__DATA EXCERPTS__:
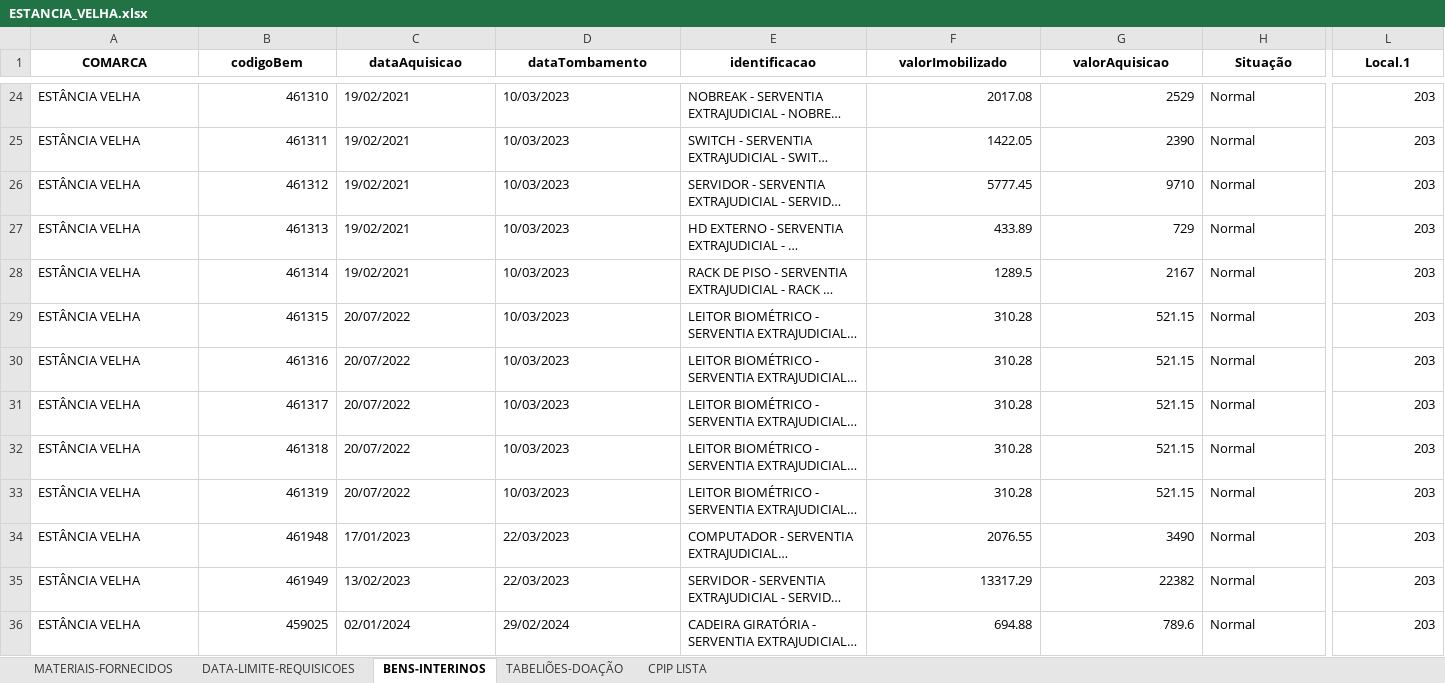
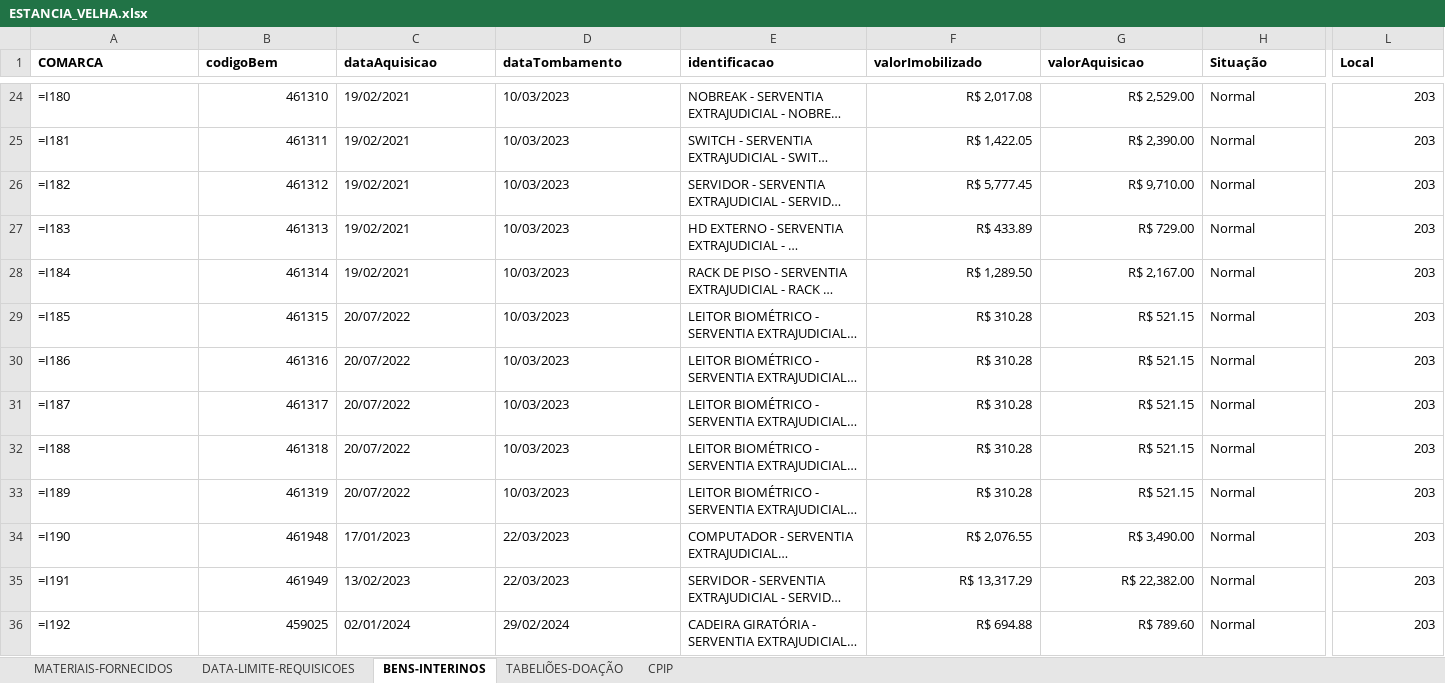
Before and after one commit to dmp-sepat/comarcas, an Excel workbook: ESTANCIA_VELHA.xlsx, sheet BENS-INTERINOS, drawn as a sheet; only a part is shown, gaps mark what is left out; long unchanged cells end in …; values as stored, in another font and other column widths than the file's, no borders; formulas without a stored value are shown as written; the diff covers the shown part only; the diff names each change by its address in the sheet, - before the commit and + after, or states it on an @@ line.

Commit message:
Atualização automática de ESTANCIA_VELHA.xlsx

```diff
--- a/ESTANCIA_VELHA.xlsx (sheet BENS-INTERINOS)
+++ b/ESTANCIA_VELHA.xlsx (sheet BENS-INTERINOS)
-sheet tab: CPIP LISTA
+sheet tab: CPIP
-A1:L1 alignment: center
+A1:L1 alignment: left
-L1: Local.1
+L1: Local
-A24 (COMARCA): ESTÂNCIA VELHA
+A24 (COMARCA): =I180
-F24 (valorImobilizado): 2017.08
+F24 (valorImobilizado): R$ 2,017.08
-G24 (valorAquisicao): 2529
+G24 (valorAquisicao): R$ 2,529.00
-A25 (COMARCA): ESTÂNCIA VELHA
+A25 (COMARCA): =I181
-F25 (valorImobilizado): 1422.05
+F25 (valorImobilizado): R$ 1,422.05
-G25 (valorAquisicao): 2390
+G25 (valorAquisicao): R$ 2,390.00
-A26 (COMARCA): ESTÂNCIA VELHA
+A26 (COMARCA): =I182
-F26 (valorImobilizado): 5777.45
+F26 (valorImobilizado): R$ 5,777.45
-G26 (valorAquisicao): 9710
+G26 (valorAquisicao): R$ 9,710.00
-A27 (COMARCA): ESTÂNCIA VELHA
+A27 (COMARCA): =I183
-F27 (valorImobilizado): 433.89
+F27 (valorImobilizado): R$ 433.89
-G27 (valorAquisicao): 729
+G27 (valorAquisicao): R$ 729.00
-A28 (COMARCA): ESTÂNCIA VELHA
+A28 (COMARCA): =I184
-F28 (valorImobilizado): 1289.5
+F28 (valorImobilizado): R$ 1,289.50
-G28 (valorAquisicao): 2167
+G28 (valorAquisicao): R$ 2,167.00
-A29 (COMARCA): ESTÂNCIA VELHA
+A29 (COMARCA): =I185
-F29:F33 (valorImobilizado): 310.28
+F29:F33 (valorImobilizado): R$ 310.28
-G29:G33 (valorAquisicao): 521.15
+G29:G33 (valorAquisicao): R$ 521.15
-A30 (COMARCA): ESTÂNCIA VELHA
+A30 (COMARCA): =I186
-A31 (COMARCA): ESTÂNCIA VELHA
+A31 (COMARCA): =I187
-A32 (COMARCA): ESTÂNCIA VELHA
+A32 (COMARCA): =I188
-A33 (COMARCA): ESTÂNCIA VELHA
+A33 (COMARCA): =I189
-A34 (COMARCA): ESTÂNCIA VELHA
+A34 (COMARCA): =I190
-F34 (valorImobilizado): 2076.55
+F34 (valorImobilizado): R$ 2,076.55
-G34 (valorAquisicao): 3490
+G34 (valorAquisicao): R$ 3,490.00
-A35 (COMARCA): ESTÂNCIA VELHA
+A35 (COMARCA): =I191
-F35 (valorImobilizado): 13317.29
+F35 (valorImobilizado): R$ 13,317.29
-G35 (valorAquisicao): 22382
+G35 (valorAquisicao): R$ 22,382.00
-A36 (COMARCA): ESTÂNCIA VELHA
+A36 (COMARCA): =I192
-F36 (valorImobilizado): 694.88
+F36 (valorImobilizado): R$ 694.88
-G36 (valorAquisicao): 789.6
+G36 (valorAquisicao): R$ 789.60
```
Also changed, not shown: 72 edited cells and cell formats elsewhere in this sheet, sheet MATERIAIS-FORNECIDOS, sheet TABELIÕES-DOAÇÃO.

__PROBLEM STATEMENT__: Provide every line from the material that contains the word "BENS".

__RESPONSE TO THE TASK__:
Before and after one commit to dmp-sepat/comarcas, an Excel workbook: ESTANCIA_VELHA.xlsx, sheet BENS-INTERINOS, drawn as a sheet; only a part is shown, gaps mark what is left out; long unchanged cells end in …; values as stored, in another font and other column widths than the file's, no borders; formulas without a stored value are shown as written; the diff covers the shown part only; the diff names each change by its address in the sheet, - before the commit and + after, or states it on an @@ line.
--- a/ESTANCIA_VELHA.xlsx (sheet BENS-INTERINOS)
+++ b/ESTANCIA_VELHA.xlsx (sheet BENS-INTERINOS)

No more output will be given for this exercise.